Finding NB online and this forum was probably the thing that improved my brewing the most. Prior to that I was following sketchy advice I’d found online and outdated kit instructions. Things like the 1,2,3 method, (1 week primary, 2 weeks secondary 3 weeks bottle conditioning), pitching yeast once you were under 80°, etc. It was here too where I came across Denny’s Cheap-N-Easy® batch sparging method, up until then I’d read lots of confusing and contradicting information on fly sparging.

Use starters to pitch the appropriate amount of healthy yeast.

Best advice I could give is don’t give away all your bottles when you start kegging. A friend of mine gave away all his bottles and then when he wanted to give some as gifts, or bottle age a barleywine I, I mean He had to scramble to rebuild his inventory.

Know your water (if you’re all grain brewing).
Oxygenate your wort.
Always make a yeast starter.

For me it was yeast care. Starters, pitching rates and temp control. And by temp control I don’t even mean the chest freezer I use now. Just simply bringing it in the basement during the summer helped or bringing it upstairs in the winter or putting it in a bucket of water. Or not pitching at 80* because that was close enough. All that said the chest freezer is awesome but even those little things helped a lot!

+1

[quote=“CCM”][quote=“Pietro”]
5.) try to stick to recipes and make boring beer before going nuts with recipe formulation. You should be able to make a really really solid APA or bitter before you start screwing around with a oak aged, free-range oyster russian imperial peanut butter stout.[/quote]

I agree with all that except #5. An oak aged, free range oyster russian imperial peanut butter stout was the first beer I made and it came out awesome!!! It was probably because I added the wings of pixies to the secondary, though.[/quote]

When did you add your pixie wings?
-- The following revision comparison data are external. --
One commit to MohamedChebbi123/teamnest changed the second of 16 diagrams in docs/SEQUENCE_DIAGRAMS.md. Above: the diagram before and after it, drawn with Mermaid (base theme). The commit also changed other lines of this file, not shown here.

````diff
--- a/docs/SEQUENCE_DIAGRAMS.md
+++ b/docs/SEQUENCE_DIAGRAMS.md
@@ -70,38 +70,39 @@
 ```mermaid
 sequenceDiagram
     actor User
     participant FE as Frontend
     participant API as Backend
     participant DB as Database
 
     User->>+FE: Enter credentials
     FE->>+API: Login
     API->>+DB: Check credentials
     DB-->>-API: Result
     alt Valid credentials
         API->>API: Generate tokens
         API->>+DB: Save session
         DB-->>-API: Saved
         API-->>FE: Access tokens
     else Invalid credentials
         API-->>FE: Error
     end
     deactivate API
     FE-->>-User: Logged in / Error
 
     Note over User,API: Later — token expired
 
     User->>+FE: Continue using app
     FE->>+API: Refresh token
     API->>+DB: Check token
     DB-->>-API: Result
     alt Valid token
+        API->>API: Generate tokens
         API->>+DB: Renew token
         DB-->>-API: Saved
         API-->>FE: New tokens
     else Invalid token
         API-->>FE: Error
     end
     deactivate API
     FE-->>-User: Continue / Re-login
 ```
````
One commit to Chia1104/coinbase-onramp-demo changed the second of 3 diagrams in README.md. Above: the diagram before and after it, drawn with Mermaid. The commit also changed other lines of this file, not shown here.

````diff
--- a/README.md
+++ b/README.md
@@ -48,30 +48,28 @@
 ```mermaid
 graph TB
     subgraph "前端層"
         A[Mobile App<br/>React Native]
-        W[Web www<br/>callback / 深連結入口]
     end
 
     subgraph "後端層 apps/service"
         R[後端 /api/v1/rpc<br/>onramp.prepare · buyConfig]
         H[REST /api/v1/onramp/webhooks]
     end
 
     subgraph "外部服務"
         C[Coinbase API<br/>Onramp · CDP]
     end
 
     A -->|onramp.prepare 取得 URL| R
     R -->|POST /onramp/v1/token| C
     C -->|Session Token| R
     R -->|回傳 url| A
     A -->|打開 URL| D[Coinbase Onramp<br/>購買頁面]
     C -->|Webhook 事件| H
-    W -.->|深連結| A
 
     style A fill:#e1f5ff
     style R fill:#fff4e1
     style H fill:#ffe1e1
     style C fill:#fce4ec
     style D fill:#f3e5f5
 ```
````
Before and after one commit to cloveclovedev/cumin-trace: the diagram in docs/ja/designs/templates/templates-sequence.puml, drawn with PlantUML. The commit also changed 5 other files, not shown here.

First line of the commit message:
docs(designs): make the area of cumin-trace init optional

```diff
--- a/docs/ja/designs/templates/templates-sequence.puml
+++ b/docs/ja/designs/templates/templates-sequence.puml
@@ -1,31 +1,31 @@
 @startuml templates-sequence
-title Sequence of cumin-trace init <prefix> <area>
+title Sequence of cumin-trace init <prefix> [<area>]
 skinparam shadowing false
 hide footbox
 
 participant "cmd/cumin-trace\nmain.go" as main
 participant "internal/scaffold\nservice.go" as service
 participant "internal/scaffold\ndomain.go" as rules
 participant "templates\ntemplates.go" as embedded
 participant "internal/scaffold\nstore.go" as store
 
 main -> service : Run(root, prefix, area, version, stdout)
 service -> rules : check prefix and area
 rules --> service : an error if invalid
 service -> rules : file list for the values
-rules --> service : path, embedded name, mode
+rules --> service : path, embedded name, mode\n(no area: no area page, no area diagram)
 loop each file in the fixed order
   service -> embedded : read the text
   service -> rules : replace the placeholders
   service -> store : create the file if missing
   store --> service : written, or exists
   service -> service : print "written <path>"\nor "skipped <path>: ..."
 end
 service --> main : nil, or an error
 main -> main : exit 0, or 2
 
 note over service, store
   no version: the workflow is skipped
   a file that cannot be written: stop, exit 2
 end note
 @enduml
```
Primarily I know you add them like dry hops, but I’ve heard mixed results about adding them to the boil for helping with head retention. Also, is NB going to start carrying them, because my LHBS said demand wasn’t high enough to justify bulk purchases.

I tried to dry hop the pixie wings but had little success. I started using pixie dust during the last 20 minutes of the boil, gives it a light mouth feel. :smiley:

“Relax, dont worry, have a homebrew”

Ferment at the lower end of the yeast suggested temperature.

If you had a gun to my head, I would say taking care of your yeast is most important. Pitch the proper amount (make a starter) and keep your fermentation temps in the low-mid part of the range.

Although I don’t recall anyone giving me this advice, I would add: enjoy the process and don’t freak out if something doesn’t go the way you think it should.

Now, my experience tells me that adding some pixie wings to the mash, then dry winging them in the keg, works the best.

My favorite piece of equipment…my JSP Maltmill baby!
I also really love my brix refractometer.

Of course following Denny’s plans for my MLT was genius too… :smiley:

Although there is not really “one thing” per se, there usually is something that causes your brewing experience to plateau and then once identified it makes the hobby so much more enjoyable. Here’s two from personal experience.

For the extract brewer struggling with why his beer doesn’t similar to commercial beers: Full wort boil. For the AG brewer wondering the same: pH monitoring with emphasis on pre boil pH.

Personally, I think yeast starters are overrated… It’s good advice, but a starter is not going to be the “one thing” that will fix a poor brewing session.

I raise pixies and feed them nothing but organics and harvest only the best of a small mount wings in the morning… Not even in the same ballpark of commercial pixie wings… Mmmm. Keg fresh winging…

  • PBW to Clean/Star San to sanitize (don’t rinse). Sanitation is #1. Poor sanitation = Bad beer (always)
  • Control Fermentation temps. High temps = bad beer (usually).
  • Yeast starters/yeast health/nutrients/oxygen
  • All grain - Water matters
  • Time - give your beer time in the fermenter and don’t be in a hurry.
  • Brew often - helps with ^^^^^, and it helps to keep your equipment clean and ready.
  • Stick to recipes, rebrew beers, learn to be consistent before going crazy, change small things.
  • Read, Learn, Forums, etc.